The New ISO 20607 Is Now Available
Ing. Martin Rieder
Even during its creation, since 2016, the standard project ISO 20607 caused something of a stir. On June 6, 2019, the standard was published by ISO. The result: A “cookbook” for mechanical engineering documentation, which overlaps in parts with IEC/IEEE 82079-1, Edition 2, but also supplements it. This post examines the advantages and disadvantages of the standard and takes a compact, critical look at the work.
The Long Path to the Standard
ISO 20607 was created under ISO (International Organization for Standardization) in Working Group 5 of the Technical Committee 199. From the beginning, it was exclusively an ISO standard, without contribution or connection to ISO / IEC Joint Working Group 16, which is responsible for the reworking of IEC/IEEE 82079-1. Thus, there were concerns about duplication. After publication of the draft standard, around 500 comments from 13 countries were submitted. The edition of the final standard was planned for November 2019. However, the standard was published in the first half of June, a few weeks after publication of 82079-1, Edition 2.
ISO 20607:2019 is titled Safety of machinery - Instruction handbook - General drafting principles and is available in the ISO webstore in English and French. In its English version, the standard is 32 pages long (compare: IEC/IEEE 82079-1 at 130 pages long, English and French version combined) and can be purchased as a PDF or ePub for 118.00 CHF.
In the ISO webstore, parts of the standard can be viewed free of charge. Beside the table of contents, foreword and introduction to the standard, sections 1 to 3 (Scope of Application, Normative References, Definitions) are available.
Position, Target Audience and Normative Range of ISO 20607
The position of the standard becomes clear when reading the sections in the free preview: It is a standard in the area of machine safety and is identified as a Type B standard as per ISO 12100. The target audience for the standard mentioned in the scope names authorities, users, consumers, standards institutes and machinery manufacturers. The standard provides information on structuring the instruction handbook, doing so – according to the statement in the scope – in more detail than IEC/IEEE 82079-1.

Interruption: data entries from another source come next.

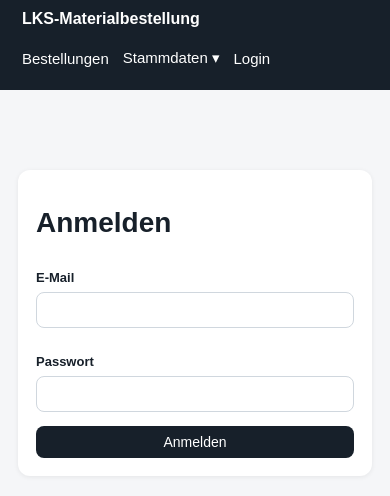
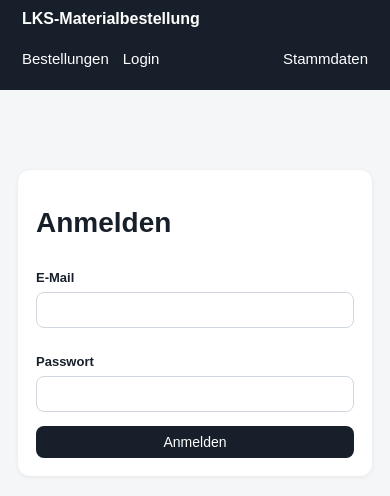
Before and after one commit to VadimPodolski/lks-materialbestellung-v2, a Next.js app: page /login in a window 390 px wide. Shown: the top 496 px of the page. Built offline with nearby package versions, Linux system fonts and the light colour scheme; no server answers.

Commit message:
Move master data navigation to the right

```diff
--- a/app/globals.css
+++ b/app/globals.css
@@ -36,6 +36,15 @@
 }
 
 .main-nav {
+  display: flex;
+  align-items: center;
+  justify-content: space-between;
+  gap: 20px;
+  flex: 1;
+}
+
+.nav-left,
+.nav-right {
   display: flex;
   align-items: center;
   gap: 20px;
@@ -392,6 +401,13 @@
   }
 
   .main-nav {
+    width: 100%;
+    flex-wrap: wrap;
+    gap: 14px;
+  }
+
+  .nav-left,
+  .nav-right {
     flex-wrap: wrap;
     gap: 14px;
   }
--- a/app/layout.tsx
+++ b/app/layout.tsx
@@ -15,11 +15,15 @@
           <Link href="/orders" className="brand">LKS-Materialbestellung</Link>
 
           <nav className="main-nav">
+            <div className="nav-left">
               <Link href="/orders">Bestellungen</Link>
+              <LoginLogoutLink />
+            </div>
 
+            <div className="nav-right">
               <div className="dropdown">
                 <Link href="/masterdata" className="dropdown-trigger">
-                Stammdaten ▾
+                  Stammdaten
                 </Link>
 
                 <div className="dropdown-menu">
@@ -29,8 +33,7 @@
                   <Link href="/masterdata?type=cross_sections">Querschnitte</Link>
                 </div>
               </div>
-
-           <LoginLogoutLink />
+            </div>
           </nav>
         </div>
 
```
Lines whose indentation alone changed are shown as unchanged.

Generally, the standard digs somewhat deeper by giving clear guidelines – as a recommendation – on the structure and content of the instruction handbook. Which brings us to the “cookbook”.
On another positive note, the standard does away with a rather outdated discussion (instruction handbook exclusively in paper form) and follows up on 82079-1 by opening towards instruction handbooks in electronic form depending on local legal regulations.
After the successful harmonization of the Machinery Directive, this is a valuable clarification of the requirements with regard to technical documentation. The standard is currently in the harmonization process and will be published as an EN in the next few months (probably in the fall of 2019). Preparations for harmonization with the EC Directive for Machinery 2006/42/EC are already underway, which play an interesting role in the application of the standard.
Technical editing departments in mechanical engineering companies would be well advised to start working in parallel with both standards (20607 and 82079-1, Edition 2). 20607 is well suited for a quick creation of a instruction handbook, but falls short in the basic conception of the documentation of a mechanical engineering company. The standard does not focus on comprehensive approaches, principles, criteria, basics and processes in the way 82079-1 does. IEC/IEEE 82079-1 also requires knowledge of information development and makes concept work necessary.
IEC/IEEE 82079-1 thus forms the basic standard and should always be applied in the creation of information products, also for instruction handbooks for machines. The insight into both standards, however, will prove valuable in any case for technical editing departments in mechanical engineering companies.